e-CFR data is current as of April 3, 2020

Title 21Chapter ISubchapter APart 10 → Subpart C


Title 21: Food and Drugs
PART 10—ADMINISTRATIVE PRACTICES AND PROCEDURES


Subpart C—Electronic Media Coverage of Public Administrative Proceedings; Guideline on Policy and Procedures


Contents
§10.200   Scope.
§10.203   Definitions.
§10.204   General.
§10.205   Electronic media coverage of public administrative proceedings.
§10.206   Procedures for electronic media coverage of agency public administrative proceedings.

Source: 49 FR 14726, Apr. 13, 1984, unless otherwise noted.

§10.200   Scope.

This guideline describes FDA's policy and procedures applicable to electronic media coverage of agency public administrative proceedings. It is a guideline intended to clarify and explain FDA's policy on the presence and operation of electronic recording equipment at such proceedings and to assure uniform and consistent application of practices and procedures throughout the agency.

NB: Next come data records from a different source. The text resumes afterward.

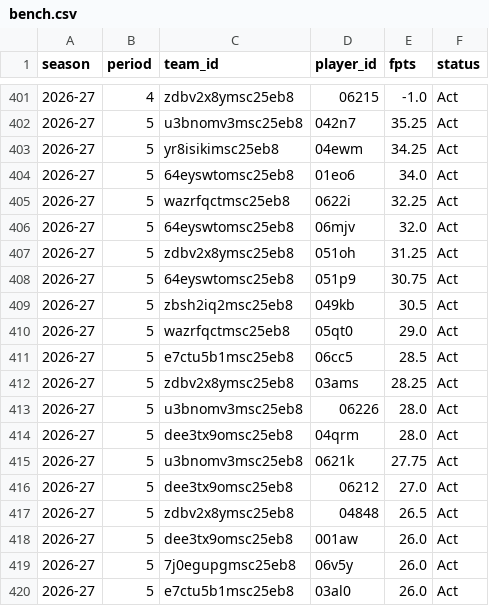
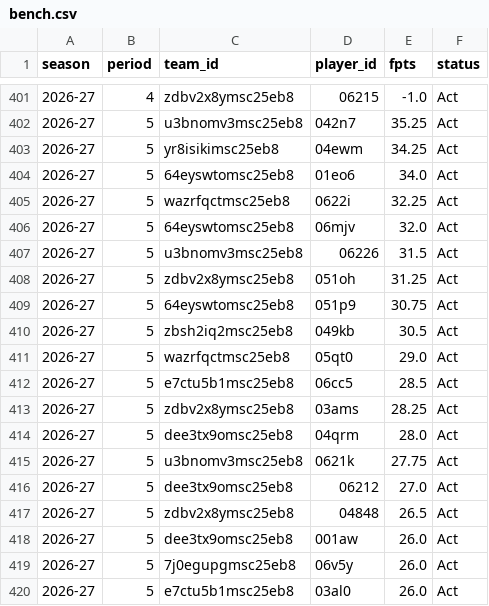
Before and after one commit to salty-api/fantrax-dashboard, a CSV file: data/bench.csv, drawn as a sheet; only a part is shown, gaps mark what is left out; removed rows and columns are numbered as before the commit, all else as after; the diff names each change by its address in the sheet, - before the commit and + after, or states it on an @@ line.

```diff
--- a/data/bench.csv
+++ b/data/bench.csv
+row 407: 2026-27 | 5 | u3bnomv3msc25eb8 | 06226 | 31.5 | Act
-row 413: 2026-27 | 5 | u3bnomv3msc25eb8 | 06226 | 28.0 | Act
```
Also changed, not shown: data/matchups.csv, data/player_games.csv, 26 other files.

§10.203   Definitions.

(a) Public administrative proceeding as used in this guideline means any FDA proceeding which the public has a right to attend. This includes a formal evidentiary public hearing as set forth in part 12, a public hearing before a Public Board of Inquiry as set forth in part 13, a public hearing before a Public Advisory Committee as set forth in part 14, a public hearing before the Commissioner as set forth in part 15, a regulatory hearing before FDA as set forth in part 16, consumer exchange meetings, and Commissioner's public meetings with health professionals.

(b) Advance notice as used in this guideline means written or telephone notification to FDA's Office of Public Affairs (Press Relations Staff) of intent to electronically record an agency public administrative proceeding.

(c) Electronic recording as used in this guideline means any visual or audio recording made by videotape recording equipment or moving film camera, and/or other electronic recording equipment.

[49 FR 14726, Apr. 13, 1984, as amended at 54 FR 9035, Mar. 3, 1989]

§10.204   General.

(a) FDA has for many years willingly committed itself to a policy of openness. In many instances FDA has sought to make the open portions of agency public administrative proceedings more accessible to public participation. Similarly, FDA has sought, wherever possible, to allow full written media access to its proceedings, so that members of the press would have the opportunity to provide first-hand reports. However, because electronic media coverage presents certain difficulties that are easier to resolve with advance notice to the agency and all participants, FDA believes that codification of its policy will facilitate and further increase media access to its public administrative proceedings. The agency intends to refer to this guideline when notices of hearing, or individual advisory committee meetings, are published in the Federal Register. Thus, all parties to a proceeding will be on notice that the proceeding may be recorded electronically and any person interested in videotaping or otherwise recording the proceeding will be notified that there are established procedures to be followed.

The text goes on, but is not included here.